Community colleges budget for slower recovery from pandemic
Community colleges in the Southern Tier are still struggling to recover financially from the effects of the pandemic. With COVID-relief funds set to expire at the end of the school year, schools are reassessing their budgets.
Nearly all the community colleges within the SUNY system have seen declining enrollment numbers leading up to and during the pandemic.
That includes both Tompkins Cortland Community College (TC3) and SUNY Broome.
TC3's vice president of finance, Bill Talbot, presented a new budget to the Tompkins County Legislature last month.
"On the revenue side, we've had some challenges, core enrollments declined 32% during COVID. Our New York state-based aid funding has significantly been reduced," Talbot said.
And while federal COVID-relief funding has helped bridge the gaps for SUNY's community colleges, that funding expires at the end of this school year.
Talbot said TC3's enrollment had grown slightly this fall, though he cautioned it would take time to build the student body back up to pre-pandemic levels.
Funding from Cortland and Tompkins counties provides about 17% of the revenue for TC3. This year, the contribution from the two counties is set to go down by $152,349, though that decrease primarily affects the budget for capital improvements, not instruction costs.
Talbot said TC3 spends less per student compared to other community colleges, which helps keep the budget balanced.
"TC3 is the is the third lowest cost per [full time student], we average $11,400 per [student] and the average is $14,200 for the remaining community colleges," Talbot said.
Talbot said the limitation comes from the cost of necessary capital improvements to the college's buildings and facilities.
"There are only so many projects that we can take on," Talbot said. "[Tompkins and Cortland counties] do not have deep pockets, neither one of you.

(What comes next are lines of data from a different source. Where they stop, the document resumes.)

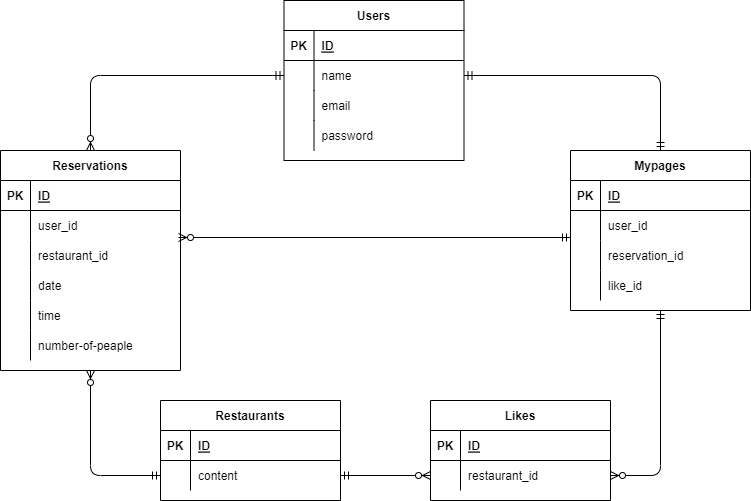
This is index.drawio.png from kaoriii7/Advance-ER, a draw.io export, as it was before one commit. Source tidied: cells renumbered, new cells last; positions are measured from the earlier drawing's top-left corner, leaving out a move shared by most shapes.
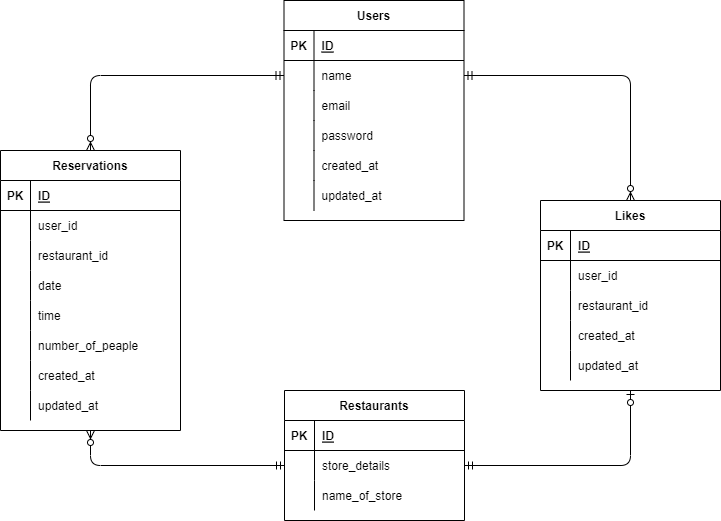
Above is the later version.

What changed in the source:
```diff
@@ -3,7 +3,7 @@
     <mxCell id="0" />
     <mxCell id="1" parent="0" />
     <mxCell id="2" value="Users" style="shape=table;startSize=30;rowLines=0;fontStyle=1;align=center;" parent="1" vertex="1">
-      <mxGeometry x="283.5" width="180" height="160" as="geometry" />
+      <mxGeometry x="283.5" width="180" height="220" as="geometry" />
     </mxCell>
     <mxCell id="3" style="shape=partialRectangle;fillColor=none;top=0;left=0;bottom=1;right=0;" parent="2" vertex="1">
       <mxGeometry y="30" width="180" height="30" as="geometry" />
@@ -41,8 +41,26 @@
     <mxCell id="14" value="password" style="shape=partialRectangle;fillColor=none;top=0;left=0;bottom=0;right=0;align=left;spacingLeft=6;overflow=hidden;" parent="12" vertex="1">
       <mxGeometry x="30" width="150" height="30" as="geometry" />
     </mxCell>
+    <mxCell id="67" style="shape=partialRectangle;fillColor=none;top=0;left=0;bottom=0;right=0;" parent="2" vertex="1">
+      <mxGeometry y="150" width="180" height="30" as="geometry" />
+    </mxCell>
+    <mxCell id="68" style="shape=partialRectangle;fillColor=none;top=0;left=0;bottom=0;right=0;overflow=hidden;" parent="67" vertex="1">
+      <mxGeometry width="30" height="30" as="geometry" />
+    </mxCell>
+    <mxCell id="69" value="created_at" style="shape=partialRectangle;fillColor=none;top=0;left=0;bottom=0;right=0;align=left;spacingLeft=6;overflow=hidden;" parent="67" vertex="1">
+      <mxGeometry x="30" width="150" height="30" as="geometry" />
+    </mxCell>
+    <mxCell id="70" style="shape=partialRectangle;fillColor=none;top=0;left=0;bottom=0;right=0;" parent="2" vertex="1">
+      <mxGeometry y="180" width="180" height="30" as="geometry" />
+    </mxCell>
+    <mxCell id="71" style="shape=partialRectangle;fillColor=none;top=0;left=0;bottom=0;right=0;overflow=hidden;" parent="70" vertex="1">
+      <mxGeometry width="30" height="30" as="geometry" />
+    </mxCell>
+    <mxCell id="72" value="updated_at" style="shape=partialRectangle;fillColor=none;top=0;left=0;bottom=0;right=0;align=left;spacingLeft=6;overflow=hidden;" parent="70" vertex="1">
+      <mxGeometry x="30" width="150" height="30" as="geometry" />
+    </mxCell>
     <mxCell id="15" value="Reservations" style="shape=table;startSize=30;rowLines=0;fontStyle=1;align=center;" parent="1" vertex="1">
-      <mxGeometry y="150" width="180" height="220" as="geometry" />
+      <mxGeometry y="150" width="180" height="280" as="geometry" />
     </mxCell>
     <mxCell id="16" style="shape=partialRectangle;fillColor=none;top=0;left=0;bottom=1;right=0;" parent="15" vertex="1">
       <mxGeometry y="30" width="180" height="30" as="geometry" />
@@ -95,11 +113,29 @@
     <mxCell id="32" style="shape=partialRectangle;fillColor=none;top=0;left=0;bottom=0;right=0;overflow=hidden;" parent="31" vertex="1">
       <mxGeometry width="30" height="30" as="geometry" />
     </mxCell>
-    <mxCell id="33" value="number-of-peaple" style="shape=partialRectangle;fillColor=none;top=0;left=0;bottom=0;right=0;align=left;spacingLeft=6;overflow=hidden;" parent="31" vertex="1">
+    <mxCell id="33" value="number_of_peaple" style="shape=partialRectangle;fillColor=none;top=0;left=0;bottom=0;right=0;align=left;spacingLeft=6;overflow=hidden;" parent="31" vertex="1">
       <mxGeometry x="30" width="150" height="30" as="geometry" />
     </mxCell>
+    <mxCell id="73" style="shape=partialRectangle;fillColor=none;top=0;left=0;bottom=0;right=0;" parent="15" vertex="1">
+      <mxGeometry y="210" width="180" height="30" as="geometry" />
+    </mxCell>
+    <mxCell id="74" style="shape=partialRectangle;fillColor=none;top=0;left=0;bottom=0;right=0;overflow=hidden;" parent="73" vertex="1">
+      <mxGeometry width="30" height="30" as="geometry" />
+    </mxCell>
+    <mxCell id="75" value="created_at" style="shape=partialRectangle;fillColor=none;top=0;left=0;bottom=0;right=0;align=left;spacingLeft=6;overflow=hidden;" parent="73" vertex="1">
+      <mxGeometry x="30" width="150" height="30" as="geometry" />
+    </mxCell>
+    <mxCell id="76" style="shape=partialRectangle;fillColor=none;top=0;left=0;bottom=0;right=0;" parent="15" vertex="1">
+      <mxGeometry y="240" width="180" height="30" as="geometry" />
+    </mxCell>
+    <mxCell id="77" style="shape=partialRectangle;fillColor=none;top=0;left=0;bottom=0;right=0;overflow=hidden;" parent="76" vertex="1">
+      <mxGeometry width="30" height="30" as="geometry" />
+    </mxCell>
+    <mxCell id="78" value="updated_at" style="shape=partialRectangle;fillColor=none;top=0;left=0;bottom=0;right=0;align=left;spacingLeft=6;overflow=hidden;" parent="76" vertex="1">
+      <mxGeometry x="30" width="150" height="30" as="geometry" />
+    </mxCell>
     <mxCell id="34" value="Restaurants" style="shape=table;startSize=30;rowLines=0;fontStyle=1;align=center;" parent="1" vertex="1">
-      <mxGeometry x="160" y="400" width="180" height="100" as="geometry" />
+      <mxGeometry x="284" y="390" width="180" height="130" as="geometry" />
     </mxCell>
     <mxCell id="35" style="shape=partialRectangle;fillColor=none;top=0;left=0;bottom=1;right=0;" parent="34" vertex="1">
       <mxGeometry y="30" width="180" height="30" as="geometry" />
@@ -116,50 +152,20 @@
     <mxCell id="39" style="shape=partialRectangle;fillColor=none;top=0;left=0;bottom=0;right=0;overflow=hidden;" parent="38" vertex="1">
       <mxGeometry width="30" height="30" as="geometry" />
     </mxCell>
-    <mxCell id="40" value="content" style="shape=partialRectangle;fillColor=none;top=0;left=0;bottom=0;right=0;align=left;spacingLeft=6;overflow=hidden;" parent="38" vertex="1">
+    <mxCell id="40" value="store_details" style="shape=partialRectangle;fillColor=none;top=0;left=0;bottom=0;right=0;align=left;spacingLeft=6;overflow=hidden;" parent="38" vertex="1">
       <mxGeometry x="30" width="150" height="30" as="geometry" />
     </mxCell>
-    <mxCell id="41" value="Mypages" style="shape=table;startSize=30;rowLines=0;fontStyle=1;align=center;" parent="1" vertex="1">
-      <mxGeometry x="570" y="150" width="180" height="160" as="geometry" />
-    </mxCell>
-    <mxCell id="42" style="shape=partialRectangle;fillColor=none;top=0;left=0;bottom=1;right=0;" parent="41" vertex="1">
-      <mxGeometry y="30" width="180" height="30" as="geometry" />
-    </mxCell>
-    <mxCell id="43" value="PK" style="shape=partialRectangle;fillColor=none;top=0;left=0;bottom=0;right=0;fontStyle=1;overflow=hidden;" parent="42" vertex="1">
-      <mxGeometry width="30" height="30" as="geometry" />
-    </mxCell>
-    <mxCell id="44" value="ID" style="shape=partialRectangle;fillColor=none;top=0;left=0;bottom=0;right=0;align=left;spacingLeft=6;fontStyle=5;overflow=hidden;" parent="42" vertex="1">
-      <mxGeometry x="30" width="150" height="30" as="geometry" />
-    </mxCell>
-    <mxCell id="45" style="shape=partialRectangle;fillColor=none;top=0;left=0;bottom=0;right=0;" parent="41" vertex="1">
-      <mxGeometry y="60" width="180" height="30" as="geometry" />
-    </mxCell>
-    <mxCell id="46" style="shape=partialRectangle;fillColor=none;top=0;left=0;bottom=0;right=0;overflow=hidden;" parent="45" vertex="1">
-      <mxGeometry width="30" height="30" as="geometry" />
-    </mxCell>
-    <mxCell id="47" value="user_id" style="shape=partialRectangle;fillColor=none;top=0;left=0;bottom=0;right=0;align=left;spacingLeft=6;overflow=hidden;" parent="45" vertex="1">
-      <mxGeometry x="30" width="150" height="30" as="geometry" />
-    </mxCell>
-    <mxCell id="48" style="shape=partialRectangle;fillColor=none;top=0;left=0;bottom=0;right=0;" parent="41" vertex="1">
+    <mxCell id="48" style="shape=partialRectangle;fillColor=none;top=0;left=0;bottom=0;right=0;" parent="34" vertex="1">
       <mxGeometry y="90" width="180" height="30" as="geometry" />
     </mxCell>
-    <mxCell id="49" style="shape=partialRectangle;fillColor=none;top=0;left=0;bottom=0;right=0;overflow=hidden;" parent="48" vertex="1">
-      <mxGeometry width="30" height="30" as="geometry" />
-    </mxCell>
-    <mxCell id="50" value="reservation_id" style="shape=partialRectangle;fillColor=none;top=0;left=0;bottom=0;right=0;align=left;spacingLeft=6;overflow=hidden;" parent="48" vertex="1">
-      <mxGeometry x="30" width="150" height="30" as="geometry" />
-    </mxCell>
-    <mxCell id="51" style="shape=partialRectangle;fillColor=none;top=0;left=0;bottom=0;right=0;" parent="41" vertex="1">
-      <mxGeometry y="120" width="180" height="30" as="geometry" />
-    </mxCell>
-    <mxCell id="52" style="shape=partialRectangle;fillColor=none;top=0;left=0;bottom=0;right=0;overflow=hidden;" parent="51" vertex="1">
-      <mxGeometry width="30" height="30" as="geometry" />
-    </mxCell>
-    <mxCell id="53" value="like_id" style="shape=partialRectangle;fillColor=none;top=0;left=0;bottom=0;right=0;align=left;spacingLeft=6;overflow=hidden;" parent="51" vertex="1">
-      <mxGeometry x="30" width="150" height="30" as="geometry" />
-    </mxCell>
+    <mxCell id="79" style="shape=partialRectangle;fillColor=none;top=0;left=0;bottom=0;right=0;overflow=hidden;" parent="48" vertex="1">
+      <mxGeometry width="30" height="30" as="geometry" />
+    </mxCell>
+    <mxCell id="80" value="name_of_store" style="shape=partialRectangle;fillColor=none;top=0;left=0;bottom=0;right=0;align=left;spacingLeft=6;overflow=hidden;" parent="48" vertex="1">
+      <mxGeometry x="30" width="150" height="30" as="geometry" />
+    </mxCell>
     <mxCell id="54" value="Likes" style="shape=table;startSize=30;rowLines=0;fontStyle=1;align=center;" parent="1" vertex="1">
-      <mxGeometry x="430" y="400" width="180" height="100" as="geometry" />
+      <mxGeometry x="540" y="200" width="180" height="190" as="geometry" />
     </mxCell>
     <mxCell id="55" style="shape=partialRectangle;fillColor=none;top=0;left=0;bottom=1;right=0;" parent="54" vertex="1">
       <mxGeometry y="30" width="180" height="30" as="geometry" />
@@ -170,8 +176,17 @@
     <mxCell id="57" value="ID" style="shape=partialRectangle;fillColor=none;top=0;left=0;bottom=0;right=0;align=left;spacingLeft=6;fontStyle=5;overflow=hidden;" parent="55" vertex="1">
       <mxGeometry x="30" width="150" height="30" as="geometry" />
     </mxCell>
+    <mxCell id="45" style="shape=partialRectangle;fillColor=none;top=0;left=0;bottom=0;right=0;" parent="54" vertex="1">
+      <mxGeometry y="60" width="180" height="30" as="geometry" />
+    </mxCell>
+    <mxCell id="81" style="shape=partialRectangle;fillColor=none;top=0;left=0;bottom=0;right=0;overflow=hidden;" parent="45" vertex="1">
+      <mxGeometry width="30" height="30" as="geometry" />
+    </mxCell>
+    <mxCell id="47" value="user_id" style="shape=partialRectangle;fillColor=none;top=0;left=0;bottom=0;right=0;align=left;spacingLeft=6;overflow=hidden;" parent="45" vertex="1">
+      <mxGeometry x="30" width="150" height="30" as="geometry" />
+    </mxCell>
     <mxCell id="58" style="shape=partialRectangle;fillColor=none;top=0;left=0;bottom=0;right=0;points=[[0,0.5],[1,0.5]];portConstraint=eastwest;" parent="54" vertex="1">
-      <mxGeometry y="60" width="180" height="30" as="geometry" />
+      <mxGeometry y="90" width="180" height="30" as="geometry" />
     </mxCell>
     <mxCell id="59" style="shape=partialRectangle;fillColor=none;top=0;left=0;bottom=0;right=0;overflow=hidden;" parent="58" vertex="1">
       <mxGeometry width="30" height="30" as="geometry" />
@@ -179,25 +194,35 @@
     <mxCell id="60" value="restaurant_id" style="shape=partialRectangle;fillColor=none;top=0;left=0;bottom=0;right=0;align=left;spacingLeft=6;overflow=hidden;" parent="58" vertex="1">
       <mxGeometry x="30" width="150" height="30" as="geometry" />
     </mxCell>
-    <mxCell id="61" style="fontSize=12;html=1;endArrow=ERzeroToMany;startArrow=ERmandOne;entryX=0;entryY=0.5;entryDx=0;entryDy=0;exitX=1;exitY=0.5;exitDx=0;exitDy=0;" parent="1" edge="1" source="38" target="58">
-      <mxGeometry relative="1" as="geometry" />
-    </mxCell>
+    <mxCell id="51" style="shape=partialRectangle;fillColor=none;top=0;left=0;bottom=0;right=0;" parent="54" vertex="1">
+      <mxGeometry y="120" width="180" height="30" as="geometry" />
+    </mxCell>
+    <mxCell id="82" style="shape=partialRectangle;fillColor=none;top=0;left=0;bottom=0;right=0;overflow=hidden;" parent="51" vertex="1">
+      <mxGeometry width="30" height="30" as="geometry" />
+    </mxCell>
+    <mxCell id="83" value="created_at" style="shape=partialRectangle;fillColor=none;top=0;left=0;bottom=0;right=0;align=left;spacingLeft=6;overflow=hidden;" parent="51" vertex="1">
+      <mxGeometry x="30" width="150" height="30" as="geometry" />
+    </mxCell>
+    <mxCell id="84" style="shape=partialRectangle;fillColor=none;top=0;left=0;bottom=0;right=0;" parent="54" vertex="1">
+      <mxGeometry y="150" width="180" height="30" as="geometry" />
+    </mxCell>
+    <mxCell id="85" style="shape=partialRectangle;fillColor=none;top=0;left=0;bottom=0;right=0;overflow=hidden;" parent="84" vertex="1">
+      <mxGeometry width="30" height="30" as="geometry" />
+    </mxCell>
+    <mxCell id="86" value="updated_at" style="shape=partialRectangle;fillColor=none;top=0;left=0;bottom=0;right=0;align=left;spacingLeft=6;overflow=hidden;" parent="84" vertex="1">
+      <mxGeometry x="30" width="150" height="30" as="geometry" />
+    </mxCell>
-    <mxCell id="62" style="fontSize=12;html=1;endArrow=ERzeroToMany;startArrow=ERmandOne;entryX=1;entryY=0.5;entryDx=0;entryDy=0;edgeStyle=orthogonalEdgeStyle;exitX=0.5;exitY=1;exitDx=0;exitDy=0;" parent="1" edge="1" source="41" target="58">
+    <mxCell id="62" style="fontSize=12;html=1;endArrow=ERzeroToMany;startArrow=ERmandOne;entryX=0.5;entryY=0;entryDx=0;entryDy=0;edgeStyle=orthogonalEdgeStyle;exitX=1;exitY=0.5;exitDx=0;exitDy=0;" parent="1" edge="1" source="6" target="54">
       <mxGeometry relative="1" as="geometry" />
     </mxCell>
     <mxCell id="63" style="edgeStyle=orthogonalEdgeStyle;fontSize=12;html=1;endArrow=ERzeroToMany;startArrow=ERmandOne;entryX=0.5;entryY=0;entryDx=0;entryDy=0;exitX=0;exitY=0.5;exitDx=0;exitDy=0;" parent="1" edge="1" source="6" target="15">
       <mxGeometry relative="1" as="geometry" />
     </mxCell>
-    <mxCell id="64" style="fontSize=12;html=1;endArrow=ERzeroToMany;startArrow=ERmandOne;entryX=0.989;entryY=-0.1;entryDx=0;entryDy=0;entryPerimeter=0;" parent="1" edge="1" target="22">
-      <mxGeometry relative="1" as="geometry">
-        <mxPoint x="570" y="237" as="sourcePoint" />
-      </mxGeometry>
-    </mxCell>
     <mxCell id="65" style="edgeStyle=orthogonalEdgeStyle;fontSize=12;html=1;endArrow=ERzeroToMany;startArrow=ERmandOne;entryX=0.5;entryY=1;entryDx=0;entryDy=0;exitX=0;exitY=0.5;exitDx=0;exitDy=0;" parent="1" edge="1" source="38" target="15">
       <mxGeometry relative="1" as="geometry" />
     </mxCell>
-    <mxCell id="66" style="fontSize=12;html=1;endArrow=ERmandOne;startArrow=ERmandOne;entryX=0.5;entryY=0;entryDx=0;entryDy=0;exitX=1;exitY=0.5;exitDx=0;exitDy=0;edgeStyle=orthogonalEdgeStyle;" parent="1" edge="1" source="6" target="41">
-      <mxGeometry relative="1" as="geometry" />
-    </mxCell>
+    <mxCell id="87" style="edgeStyle=orthogonalEdgeStyle;fontSize=12;html=1;endArrow=ERzeroToOne;startArrow=ERmandOne;entryX=0.5;entryY=1;entryDx=0;entryDy=0;exitX=1;exitY=0.5;exitDx=0;exitDy=0;" parent="1" edge="1" source="38" target="54">
+      <mxGeometry relative="1" as="geometry" />
+    </mxCell>
   </root>
 </mxGraphModel>
```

So we were more conservative this year."
He said TC3 estimates those costs could total some $40 million over the next ten years, and making those repairs could require some creative workarounds.